Your task is to filter the data below down to the lines holding "index".
Exercise input Block Start
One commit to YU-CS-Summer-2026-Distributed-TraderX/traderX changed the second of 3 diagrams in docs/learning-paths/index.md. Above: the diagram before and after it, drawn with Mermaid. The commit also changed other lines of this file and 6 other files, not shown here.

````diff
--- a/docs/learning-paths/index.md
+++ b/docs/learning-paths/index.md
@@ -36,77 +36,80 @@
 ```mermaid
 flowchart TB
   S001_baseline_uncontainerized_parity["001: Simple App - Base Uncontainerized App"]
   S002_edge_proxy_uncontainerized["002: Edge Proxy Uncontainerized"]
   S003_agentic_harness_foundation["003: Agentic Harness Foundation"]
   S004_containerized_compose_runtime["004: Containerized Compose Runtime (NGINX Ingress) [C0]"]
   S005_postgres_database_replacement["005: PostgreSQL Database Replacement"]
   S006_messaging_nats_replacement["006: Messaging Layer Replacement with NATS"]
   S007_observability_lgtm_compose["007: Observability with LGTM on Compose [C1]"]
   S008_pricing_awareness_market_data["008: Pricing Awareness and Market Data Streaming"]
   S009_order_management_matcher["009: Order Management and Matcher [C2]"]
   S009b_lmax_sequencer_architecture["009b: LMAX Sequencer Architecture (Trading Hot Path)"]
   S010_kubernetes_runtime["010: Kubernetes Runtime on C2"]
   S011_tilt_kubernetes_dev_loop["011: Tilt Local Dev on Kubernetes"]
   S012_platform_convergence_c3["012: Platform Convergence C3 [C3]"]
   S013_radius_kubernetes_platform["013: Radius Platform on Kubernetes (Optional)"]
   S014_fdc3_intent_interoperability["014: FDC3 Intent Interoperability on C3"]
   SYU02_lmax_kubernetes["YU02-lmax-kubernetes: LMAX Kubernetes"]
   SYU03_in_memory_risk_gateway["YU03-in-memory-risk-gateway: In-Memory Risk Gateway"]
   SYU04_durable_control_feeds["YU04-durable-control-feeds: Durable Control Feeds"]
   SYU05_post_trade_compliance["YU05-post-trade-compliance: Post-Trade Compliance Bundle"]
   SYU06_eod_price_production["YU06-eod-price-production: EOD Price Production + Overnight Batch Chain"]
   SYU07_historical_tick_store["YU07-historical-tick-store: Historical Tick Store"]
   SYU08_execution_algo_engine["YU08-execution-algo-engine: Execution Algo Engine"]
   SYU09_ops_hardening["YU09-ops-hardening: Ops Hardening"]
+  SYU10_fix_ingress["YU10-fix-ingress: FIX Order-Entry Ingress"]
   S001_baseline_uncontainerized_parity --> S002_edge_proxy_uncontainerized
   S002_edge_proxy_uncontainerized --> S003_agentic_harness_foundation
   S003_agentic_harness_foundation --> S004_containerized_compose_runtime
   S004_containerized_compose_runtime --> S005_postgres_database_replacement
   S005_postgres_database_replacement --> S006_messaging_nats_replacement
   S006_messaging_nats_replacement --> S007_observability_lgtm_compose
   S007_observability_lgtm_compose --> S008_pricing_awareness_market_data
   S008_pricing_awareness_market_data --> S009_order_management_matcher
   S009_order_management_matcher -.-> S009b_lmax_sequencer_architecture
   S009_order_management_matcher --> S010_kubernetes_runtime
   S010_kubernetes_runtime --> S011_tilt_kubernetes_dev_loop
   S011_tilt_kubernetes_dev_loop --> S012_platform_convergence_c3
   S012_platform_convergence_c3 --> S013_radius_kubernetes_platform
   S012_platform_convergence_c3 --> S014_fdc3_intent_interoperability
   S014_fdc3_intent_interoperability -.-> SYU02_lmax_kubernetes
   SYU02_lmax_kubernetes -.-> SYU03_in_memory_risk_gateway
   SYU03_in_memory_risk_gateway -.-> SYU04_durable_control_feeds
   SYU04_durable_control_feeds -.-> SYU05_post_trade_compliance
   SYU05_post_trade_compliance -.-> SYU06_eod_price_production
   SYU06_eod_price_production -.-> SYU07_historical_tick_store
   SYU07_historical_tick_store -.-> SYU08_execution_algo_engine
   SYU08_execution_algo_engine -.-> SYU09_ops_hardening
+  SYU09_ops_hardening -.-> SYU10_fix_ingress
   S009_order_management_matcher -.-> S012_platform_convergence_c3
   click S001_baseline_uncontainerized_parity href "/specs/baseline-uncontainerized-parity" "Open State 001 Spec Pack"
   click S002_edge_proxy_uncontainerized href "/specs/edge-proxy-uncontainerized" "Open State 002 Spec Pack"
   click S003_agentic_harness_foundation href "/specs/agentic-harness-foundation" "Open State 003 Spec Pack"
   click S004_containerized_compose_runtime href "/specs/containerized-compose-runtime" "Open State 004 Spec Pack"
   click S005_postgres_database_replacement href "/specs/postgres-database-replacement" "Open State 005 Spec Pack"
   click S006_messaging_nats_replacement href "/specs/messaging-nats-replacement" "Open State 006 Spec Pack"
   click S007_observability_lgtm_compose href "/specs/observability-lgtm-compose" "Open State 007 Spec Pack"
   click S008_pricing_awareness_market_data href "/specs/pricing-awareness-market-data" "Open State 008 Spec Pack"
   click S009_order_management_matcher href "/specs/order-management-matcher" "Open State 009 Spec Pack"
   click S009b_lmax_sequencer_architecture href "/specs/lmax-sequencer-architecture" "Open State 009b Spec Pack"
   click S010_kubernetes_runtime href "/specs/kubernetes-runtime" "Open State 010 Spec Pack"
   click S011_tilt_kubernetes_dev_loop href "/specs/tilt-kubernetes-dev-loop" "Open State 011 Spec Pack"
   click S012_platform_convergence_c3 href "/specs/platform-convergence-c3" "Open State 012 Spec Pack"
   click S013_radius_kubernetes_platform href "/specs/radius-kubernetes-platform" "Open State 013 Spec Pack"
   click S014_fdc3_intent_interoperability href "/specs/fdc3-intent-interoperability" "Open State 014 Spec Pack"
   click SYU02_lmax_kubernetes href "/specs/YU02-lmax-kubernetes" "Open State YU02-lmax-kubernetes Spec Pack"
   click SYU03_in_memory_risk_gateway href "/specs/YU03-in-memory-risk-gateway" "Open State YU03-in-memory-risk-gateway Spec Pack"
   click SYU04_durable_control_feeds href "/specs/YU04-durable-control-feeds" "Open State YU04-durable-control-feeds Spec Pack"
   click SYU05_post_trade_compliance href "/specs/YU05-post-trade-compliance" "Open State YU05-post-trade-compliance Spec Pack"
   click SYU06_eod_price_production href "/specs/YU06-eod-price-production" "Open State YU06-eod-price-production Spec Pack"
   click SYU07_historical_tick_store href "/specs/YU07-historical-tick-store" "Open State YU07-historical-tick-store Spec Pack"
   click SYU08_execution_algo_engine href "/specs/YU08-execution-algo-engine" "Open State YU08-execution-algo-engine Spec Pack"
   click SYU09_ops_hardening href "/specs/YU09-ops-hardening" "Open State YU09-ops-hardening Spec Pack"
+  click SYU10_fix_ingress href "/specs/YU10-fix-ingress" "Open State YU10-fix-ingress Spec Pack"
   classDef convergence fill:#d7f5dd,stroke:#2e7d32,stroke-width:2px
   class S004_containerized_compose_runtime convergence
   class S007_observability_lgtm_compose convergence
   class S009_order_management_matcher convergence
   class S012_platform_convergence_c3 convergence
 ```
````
Exercise input Block End
Exercise result:
One commit to YU-CS-Summer-2026-Distributed-TraderX/traderX changed the second of 3 diagrams in docs/learning-paths/index.md. Above: the diagram before and after it, drawn with Mermaid. The commit also changed other lines of this file and 6 other files, not shown here.
--- a/docs/learning-paths/index.md
+++ b/docs/learning-paths/index.md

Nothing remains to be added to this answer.